Other non-neoplastic lesions
Reviewer: Elliot Weisenberg, M.D. (see Reviewers page)
Revised: 2 August 2012, last major update July 2012
Copyright: (c) 2003-2012, PathologyOutlines.com, Inc.
● Deposition of insoluble extracellular protein, usually AL (light chains associated with myeloma) or AA (acute phase proteins secondary to chronic inflammation or familial Mediterranean fever) types
● Also associated with chronic dialysis (β2-microglobulin)
● Rarely idiopathic
● 70% of cases of AL amyloidosis and 55% of AA amyloidosis involve GI tract, often stomach
● Primary amyloidosis (AL) patients often have monoclonal proteins in serum/urine
● Frequently none
● Bloating, pain, obstruction, hematemesis, hemorrhage
● Usually normal (multiple biopsies recommended in patients with systemic amyloidosis)
● May have diffuse involvement and form a mass
● Appears as amorphous, waxy, salmon pink material, often with shatter artifact
● Often infiltration around blood vessels deep to mucosa
● Congo red (red/green birefringence under polarized light), Thioflavin immunofluorescence
Electron microscopy description
● 7.5 to 10 nanometer fibrils in twisted beta-pleated sheets
End of Stomach > Other non-neoplastic lesions > Amyloid
This information is intended for physicians and related personnel, who understand that medical information is often imperfect, and must be interpreted in the context of a patient's clinical data using reasonable medical judgment.

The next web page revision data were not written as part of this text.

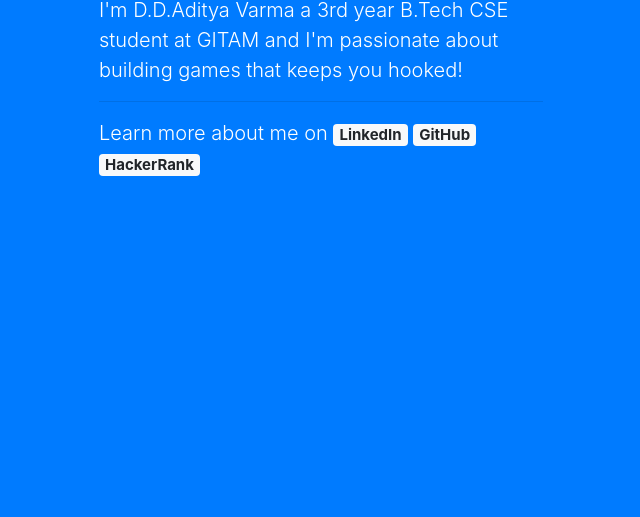
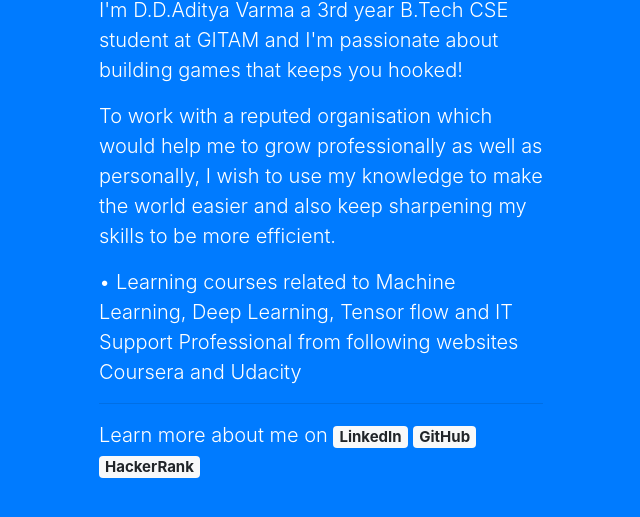
Before and after one commit to ddavarma/ddavarma.github.io, a plain HTML site: page index.html in a window 1280 px wide. Shown: the part 171-688 px from the top of the page, without its empty margins (319-959 px from the left). Drawn offline with nearby package versions, Linux system fonts and the light colour scheme.

Commit message:
Update index.html

```diff
--- a/index.html
+++ b/index.html
@@ -24,6 +24,8 @@
 				<div class="text-white p-5" style="border-radius: 0">
 					<h1 class="display-3">Hello, world!</h1>
 					<p class="lead">I'm D.D.Aditya Varma a 3rd year B.Tech CSE student at GITAM and I'm passionate about building games that keeps you hooked!</p>
+					<p class="lead">To work with a reputed organisation which would help me to grow professionally as well as personally, I wish to use my knowledge to make the world easier and also keep sharpening my skills to be more efficient.</p>
+					<p class="lead">•	Learning courses related to Machine Learning, Deep Learning, Tensor flow and IT Support Professional from following websites Coursera and Udacity</p>
 					<hr class="m-y-md">
 					<p class="lead">Learn more about me on <a class="badge badge-light" href="https://www.linkedin.com/in/ddavarma/" style="position:relative">LinkedIn</a>
 					<a class="badge badge-light" href="https://github.com/ddavarma" style="position:relative">GitHub</a>
```
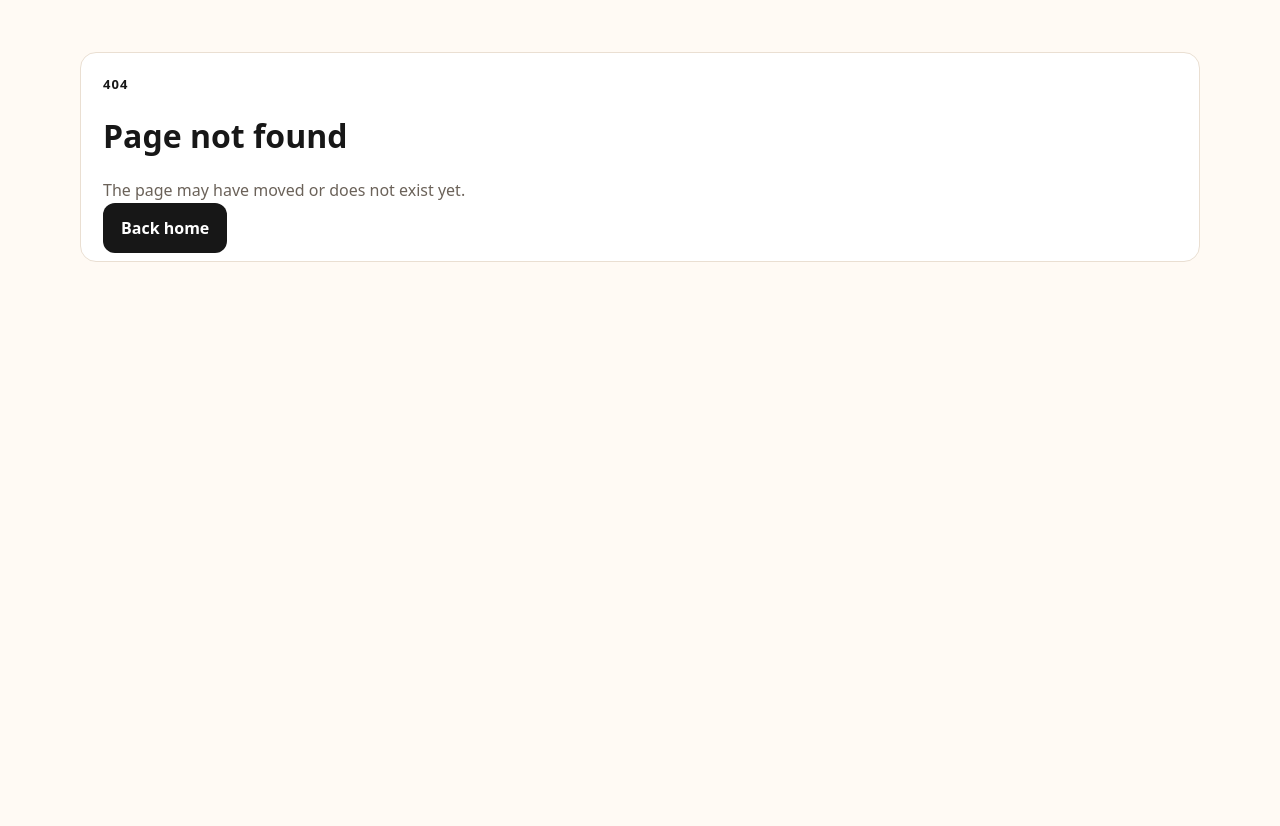
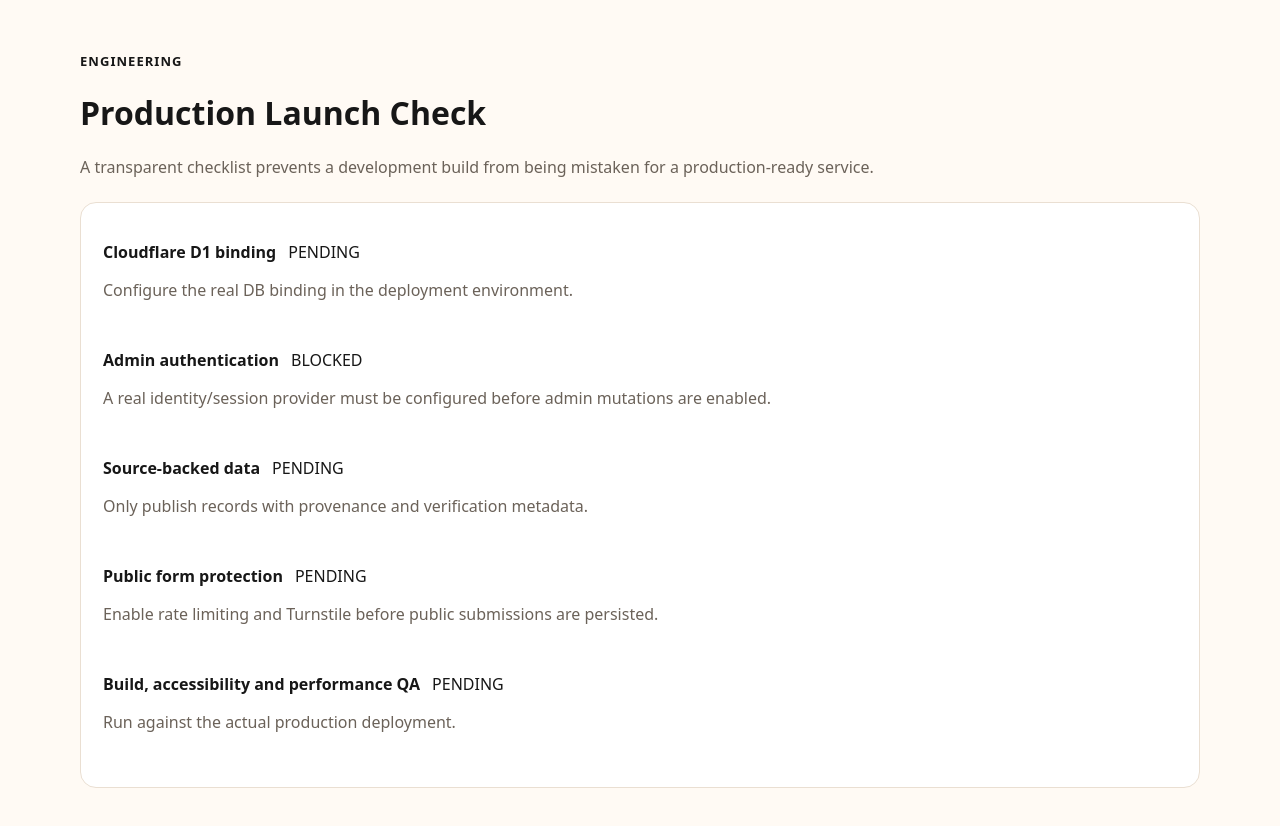
Before and after one commit to syedahtishamshahg/cookout-menu-platform, a Next.js app: page /launch-check in a window 1280 px wide. Before the commit this address had no page. Shown: the top 826 px of the page. Before the commit the page ends 800 px from the top, so only its background shows below. Built offline with nearby package versions, Linux system fonts and the light colour scheme.

Commit message:
chore: add transparent production launch checks

```diff
--- /dev/null
+++ b/src/app/launch-check/page.tsx
@@ -0,0 +1,3 @@
+import {productionGates} from "@/lib/production-check";
+export const metadata={title:"Production Launch Check"};
+export default function LaunchCheck(){return <main className="container section"><div className="eyebrow">Engineering</div><h1>Production Launch Check</h1><p className="muted">A transparent checklist prevents a development build from being mistaken for a production-ready service.</p><div className="card" style={{marginTop:24}}>{productionGates.map(g=><div key={g.id} style={{padding:"16px 0",borderBottom:"1px solid var(--border)"}}><strong>{g.label}</strong><span style={{marginLeft:12}}>{g.status.toUpperCase()}</span><p className="muted">{g.detail}</p></div>)}</div></main>}
```
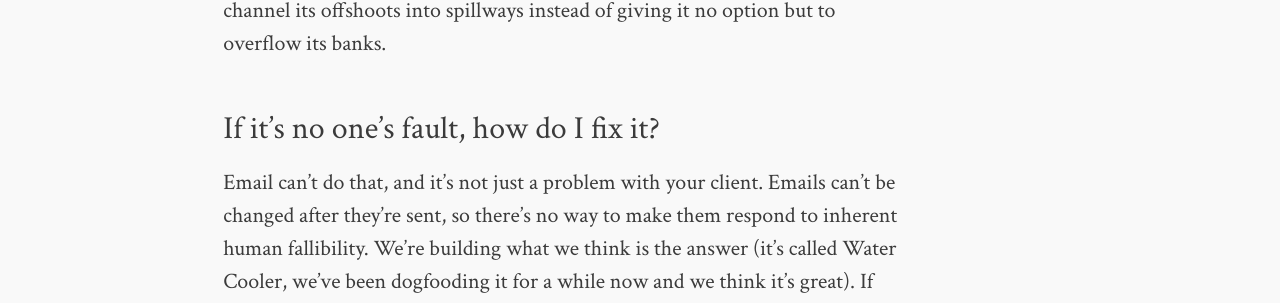
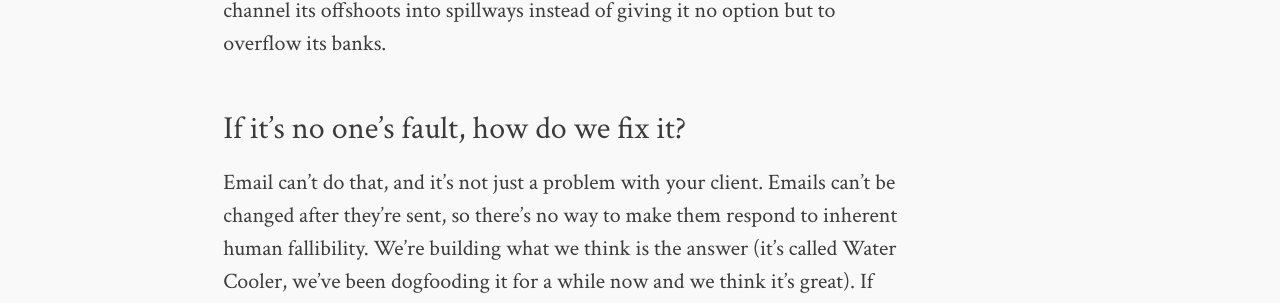
Before and after one commit to Structural/structural.github.io, a Jekyll site: the page built from _posts/2014-02-01-sympathy-for-the-threadjacker.md, in a window 1280 px wide and 900 px high, scrolled down 2402 px. Shown: the part 310-613 px from the top of the window. Built offline with Jekyll 4.4.1, drawn with Linux system fonts in a browser that asks for light colours.

Commit message:
Rephrase header.

```diff
--- a/_posts/2014-02-01-sympathy-for-the-threadjacker.md
+++ b/_posts/2014-02-01-sympathy-for-the-threadjacker.md
@@ -33,6 +33,6 @@ Despite all that, we don’t think email is broken, though that [leaves us in ra
 
 All the care and thoughtfulness in the world won’t keep threads from getting jacked.  Humans with the best of intentions will still start new conversations in the middle of old ones.  The only way forward is to acknowledge that and work with it, instead of hoping and pretending that it won’t or shouldn’t happen.  We need tools that let us rearrange the flow of a conversation as it’s happening, to channel its offshoots into spillways instead of giving it no option but to overflow its banks.
 
-### If it's no one's fault, how do I fix it?
+### If it's no one's fault, how do we fix it?
 
 Email can’t do that, and it’s not just a problem with your client.  Emails can’t be changed after they’re sent, so there’s no way to make them respond to inherent human fallibility.  We’re building what we think is the answer (it’s called Water Cooler, we’ve been dogfooding it for a while now and we think it’s great).  If you’re interested, we’d love to talk to you about it - drop us a line at [structural@structur.al](mailto:structural@structur.al).
```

This website should not be used as a substitute for the advice of a licensed physician.
All information on this website is protected by copyright of PathologyOutlines.com, Inc. Information from third parties may also be protected by copyright. Please contact us at copyrightPathOut@gmail.com with any questions (click here for other contact information).